>>>>

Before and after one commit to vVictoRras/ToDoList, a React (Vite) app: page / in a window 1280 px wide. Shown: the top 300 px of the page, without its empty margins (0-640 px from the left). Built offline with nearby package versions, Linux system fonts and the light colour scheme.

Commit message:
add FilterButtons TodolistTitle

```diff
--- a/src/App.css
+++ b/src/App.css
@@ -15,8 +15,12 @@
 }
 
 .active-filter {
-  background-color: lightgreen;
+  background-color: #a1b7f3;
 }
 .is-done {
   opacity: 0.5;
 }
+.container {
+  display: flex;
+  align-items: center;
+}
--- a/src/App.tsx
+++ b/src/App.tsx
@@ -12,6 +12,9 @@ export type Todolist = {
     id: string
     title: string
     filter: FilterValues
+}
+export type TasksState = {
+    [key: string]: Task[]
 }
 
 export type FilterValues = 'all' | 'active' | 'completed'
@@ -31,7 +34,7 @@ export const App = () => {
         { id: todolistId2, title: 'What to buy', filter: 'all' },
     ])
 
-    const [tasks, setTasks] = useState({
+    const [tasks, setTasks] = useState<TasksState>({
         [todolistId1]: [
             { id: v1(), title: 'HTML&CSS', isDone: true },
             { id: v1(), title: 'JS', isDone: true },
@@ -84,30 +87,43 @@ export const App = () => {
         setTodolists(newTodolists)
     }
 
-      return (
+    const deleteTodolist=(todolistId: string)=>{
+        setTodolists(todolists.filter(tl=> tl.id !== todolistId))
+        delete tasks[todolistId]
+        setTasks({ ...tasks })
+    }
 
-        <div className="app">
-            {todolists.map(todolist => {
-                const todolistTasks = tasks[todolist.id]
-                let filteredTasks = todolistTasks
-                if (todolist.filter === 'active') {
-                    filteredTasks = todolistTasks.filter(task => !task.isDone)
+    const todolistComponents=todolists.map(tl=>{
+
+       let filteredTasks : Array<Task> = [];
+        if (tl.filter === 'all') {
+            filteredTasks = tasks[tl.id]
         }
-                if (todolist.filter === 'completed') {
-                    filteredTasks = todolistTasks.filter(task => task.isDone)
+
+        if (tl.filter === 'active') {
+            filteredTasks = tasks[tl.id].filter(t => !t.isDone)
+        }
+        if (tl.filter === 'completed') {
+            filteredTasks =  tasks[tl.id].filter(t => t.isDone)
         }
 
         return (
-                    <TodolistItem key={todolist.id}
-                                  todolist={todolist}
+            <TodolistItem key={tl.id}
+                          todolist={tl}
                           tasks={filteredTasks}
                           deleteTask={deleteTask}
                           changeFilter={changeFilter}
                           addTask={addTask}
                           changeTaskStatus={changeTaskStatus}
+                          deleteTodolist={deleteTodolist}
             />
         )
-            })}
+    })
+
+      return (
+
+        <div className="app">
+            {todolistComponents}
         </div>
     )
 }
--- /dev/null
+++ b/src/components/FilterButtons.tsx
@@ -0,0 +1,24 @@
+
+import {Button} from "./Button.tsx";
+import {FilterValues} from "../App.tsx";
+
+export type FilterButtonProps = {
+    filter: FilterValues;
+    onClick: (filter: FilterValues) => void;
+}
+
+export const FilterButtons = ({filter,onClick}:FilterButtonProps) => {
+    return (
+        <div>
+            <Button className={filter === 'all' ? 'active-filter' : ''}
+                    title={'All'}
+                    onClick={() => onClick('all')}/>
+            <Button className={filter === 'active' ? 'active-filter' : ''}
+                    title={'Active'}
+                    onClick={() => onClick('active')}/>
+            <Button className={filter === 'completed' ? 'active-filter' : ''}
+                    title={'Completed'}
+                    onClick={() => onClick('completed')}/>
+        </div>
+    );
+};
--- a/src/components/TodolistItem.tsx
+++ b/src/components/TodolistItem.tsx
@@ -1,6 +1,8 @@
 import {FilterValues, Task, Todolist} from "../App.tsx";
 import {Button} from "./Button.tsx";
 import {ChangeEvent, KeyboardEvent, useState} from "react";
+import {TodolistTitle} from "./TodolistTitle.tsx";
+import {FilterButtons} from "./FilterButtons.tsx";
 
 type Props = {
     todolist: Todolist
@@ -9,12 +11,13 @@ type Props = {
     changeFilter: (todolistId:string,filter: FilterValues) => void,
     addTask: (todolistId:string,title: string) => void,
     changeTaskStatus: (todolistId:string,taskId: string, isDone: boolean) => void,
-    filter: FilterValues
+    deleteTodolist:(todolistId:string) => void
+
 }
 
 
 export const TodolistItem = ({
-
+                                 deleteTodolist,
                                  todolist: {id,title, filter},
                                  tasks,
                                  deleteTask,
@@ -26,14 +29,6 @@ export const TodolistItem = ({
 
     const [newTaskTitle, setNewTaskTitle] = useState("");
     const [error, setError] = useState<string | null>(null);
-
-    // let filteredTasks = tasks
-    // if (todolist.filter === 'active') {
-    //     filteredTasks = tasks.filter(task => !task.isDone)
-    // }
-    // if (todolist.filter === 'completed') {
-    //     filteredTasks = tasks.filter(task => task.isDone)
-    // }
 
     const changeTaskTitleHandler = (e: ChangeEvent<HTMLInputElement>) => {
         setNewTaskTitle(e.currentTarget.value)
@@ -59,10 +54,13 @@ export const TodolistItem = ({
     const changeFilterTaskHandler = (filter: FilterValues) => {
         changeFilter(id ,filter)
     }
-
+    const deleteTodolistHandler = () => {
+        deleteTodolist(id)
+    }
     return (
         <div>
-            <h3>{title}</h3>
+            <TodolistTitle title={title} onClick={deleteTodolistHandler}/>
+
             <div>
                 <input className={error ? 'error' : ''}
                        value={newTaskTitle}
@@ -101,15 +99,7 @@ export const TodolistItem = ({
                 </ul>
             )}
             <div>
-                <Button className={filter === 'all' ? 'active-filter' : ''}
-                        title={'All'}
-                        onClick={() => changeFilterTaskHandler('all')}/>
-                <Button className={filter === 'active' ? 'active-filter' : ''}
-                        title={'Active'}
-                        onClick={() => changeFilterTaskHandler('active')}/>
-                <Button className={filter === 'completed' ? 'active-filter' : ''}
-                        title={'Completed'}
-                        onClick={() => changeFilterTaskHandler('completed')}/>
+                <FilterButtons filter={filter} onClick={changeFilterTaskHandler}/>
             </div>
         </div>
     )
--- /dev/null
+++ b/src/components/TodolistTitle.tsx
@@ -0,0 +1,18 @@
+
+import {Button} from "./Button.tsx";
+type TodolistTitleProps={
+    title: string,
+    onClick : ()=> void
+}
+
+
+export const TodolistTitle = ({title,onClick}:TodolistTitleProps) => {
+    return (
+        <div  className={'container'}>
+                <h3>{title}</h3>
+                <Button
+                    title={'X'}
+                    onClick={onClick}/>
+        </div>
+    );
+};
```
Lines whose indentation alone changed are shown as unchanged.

<<<<

(What is expected):
Write the entries out a second time. Match them exactly.

(Problem solution):
Before and after one commit to vVictoRras/ToDoList, a React (Vite) app: page / in a window 1280 px wide. Shown: the top 300 px of the page, without its empty margins (0-640 px from the left). Built offline with nearby package versions, Linux system fonts and the light colour scheme.

Commit message:
add FilterButtons TodolistTitle

```diff
--- a/src/App.css
+++ b/src/App.css
@@ -15,8 +15,12 @@
 }
 
 .active-filter {
-  background-color: lightgreen;
+  background-color: #a1b7f3;
 }
 .is-done {
   opacity: 0.5;
 }
+.container {
+  display: flex;
+  align-items: center;
+}
--- a/src/App.tsx
+++ b/src/App.tsx
@@ -12,6 +12,9 @@ export type Todolist = {
     id: string
     title: string
     filter: FilterValues
+}
+export type TasksState = {
+    [key: string]: Task[]
 }
 
 export type FilterValues = 'all' | 'active' | 'completed'
@@ -31,7 +34,7 @@ export const App = () => {
         { id: todolistId2, title: 'What to buy', filter: 'all' },
     ])
 
-    const [tasks, setTasks] = useState({
+    const [tasks, setTasks] = useState<TasksState>({
         [todolistId1]: [
             { id: v1(), title: 'HTML&CSS', isDone: true },
             { id: v1(), title: 'JS', isDone: true },
@@ -84,30 +87,43 @@ export const App = () => {
         setTodolists(newTodolists)
     }
 
-      return (
+    const deleteTodolist=(todolistId: string)=>{
+        setTodolists(todolists.filter(tl=> tl.id !== todolistId))
+        delete tasks[todolistId]
+        setTasks({ ...tasks })
+    }
 
-        <div className="app">
-            {todolists.map(todolist => {
-                const todolistTasks = tasks[todolist.id]
-                let filteredTasks = todolistTasks
-                if (todolist.filter === 'active') {
-                    filteredTasks = todolistTasks.filter(task => !task.isDone)
+    const todolistComponents=todolists.map(tl=>{
+
+       let filteredTasks : Array<Task> = [];
+        if (tl.filter === 'all') {
+            filteredTasks = tasks[tl.id]
         }
-                if (todolist.filter === 'completed') {
-                    filteredTasks = todolistTasks.filter(task => task.isDone)
+
+        if (tl.filter === 'active') {
+            filteredTasks = tasks[tl.id].filter(t => !t.isDone)
+        }
+        if (tl.filter === 'completed') {
+            filteredTasks =  tasks[tl.id].filter(t => t.isDone)
         }
 
         return (
-                    <TodolistItem key={todolist.id}
-                                  todolist={todolist}
+            <TodolistItem key={tl.id}
+                          todolist={tl}
                           tasks={filteredTasks}
                           deleteTask={deleteTask}
                           changeFilter={changeFilter}
                           addTask={addTask}
                           changeTaskStatus={changeTaskStatus}
+                          deleteTodolist={deleteTodolist}
             />
         )
-            })}
+    })
+
+      return (
+
+        <div className="app">
+            {todolistComponents}
         </div>
     )
 }
--- /dev/null
+++ b/src/components/FilterButtons.tsx
@@ -0,0 +1,24 @@
+
+import {Button} from "./Button.tsx";
+import {FilterValues} from "../App.tsx";
+
+export type FilterButtonProps = {
+    filter: FilterValues;
+    onClick: (filter: FilterValues) => void;
+}
+
+export const FilterButtons = ({filter,onClick}:FilterButtonProps) => {
+    return (
+        <div>
+            <Button className={filter === 'all' ? 'active-filter' : ''}
+                    title={'All'}
+                    onClick={() => onClick('all')}/>
+            <Button className={filter === 'active' ? 'active-filter' : ''}
+                    title={'Active'}
+                    onClick={() => onClick('active')}/>
+            <Button className={filter === 'completed' ? 'active-filter' : ''}
+                    title={'Completed'}
+                    onClick={() => onClick('completed')}/>
+        </div>
+    );
+};
--- a/src/components/TodolistItem.tsx
+++ b/src/components/TodolistItem.tsx
@@ -1,6 +1,8 @@
 import {FilterValues, Task, Todolist} from "../App.tsx";
 import {Button} from "./Button.tsx";
 import {ChangeEvent, KeyboardEvent, useState} from "react";
+import {TodolistTitle} from "./TodolistTitle.tsx";
+import {FilterButtons} from "./FilterButtons.tsx";
 
 type Props = {
     todolist: Todolist
@@ -9,12 +11,13 @@ type Props = {
     changeFilter: (todolistId:string,filter: FilterValues) => void,
     addTask: (todolistId:string,title: string) => void,
     changeTaskStatus: (todolistId:string,taskId: string, isDone: boolean) => void,
-    filter: FilterValues
+    deleteTodolist:(todolistId:string) => void
+
 }
 
 
 export const TodolistItem = ({
-
+                                 deleteTodolist,
                                  todolist: {id,title, filter},
                                  tasks,
                                  deleteTask,
@@ -26,14 +29,6 @@ export const TodolistItem = ({
 
     const [newTaskTitle, setNewTaskTitle] = useState("");
     const [error, setError] = useState<string | null>(null);
-
-    // let filteredTasks = tasks
-    // if (todolist.filter === 'active') {
-    //     filteredTasks = tasks.filter(task => !task.isDone)
-    // }
-    // if (todolist.filter === 'completed') {
-    //     filteredTasks = tasks.filter(task => task.isDone)
-    // }
 
     const changeTaskTitleHandler = (e: ChangeEvent<HTMLInputElement>) => {
         setNewTaskTitle(e.currentTarget.value)
@@ -59,10 +54,13 @@ export const TodolistItem = ({
     const changeFilterTaskHandler = (filter: FilterValues) => {
         changeFilter(id ,filter)
     }
-
+    const deleteTodolistHandler = () => {
+        deleteTodolist(id)
+    }
     return (
         <div>
-            <h3>{title}</h3>
+            <TodolistTitle title={title} onClick={deleteTodolistHandler}/>
+
             <div>
                 <input className={error ? 'error' : ''}
                        value={newTaskTitle}
@@ -101,15 +99,7 @@ export const TodolistItem = ({
                 </ul>
             )}
             <div>
-                <Button className={filter === 'all' ? 'active-filter' : ''}
-                        title={'All'}
-                        onClick={() => changeFilterTaskHandler('all')}/>
-                <Button className={filter === 'active' ? 'active-filter' : ''}
-                        title={'Active'}
-                        onClick={() => changeFilterTaskHandler('active')}/>
-                <Button className={filter === 'completed' ? 'active-filter' : ''}
-                        title={'Completed'}
-                        onClick={() => changeFilterTaskHandler('completed')}/>
+                <FilterButtons filter={filter} onClick={changeFilterTaskHandler}/>
             </div>
         </div>
     )
--- /dev/null
+++ b/src/components/TodolistTitle.tsx
@@ -0,0 +1,18 @@
+
+import {Button} from "./Button.tsx";
+type TodolistTitleProps={
+    title: string,
+    onClick : ()=> void
+}
+
+
+export const TodolistTitle = ({title,onClick}:TodolistTitleProps) => {
+    return (
+        <div  className={'container'}>
+                <h3>{title}</h3>
+                <Button
+                    title={'X'}
+                    onClick={onClick}/>
+        </div>
+    );
+};
```
Lines whose indentation alone changed are shown as unchanged.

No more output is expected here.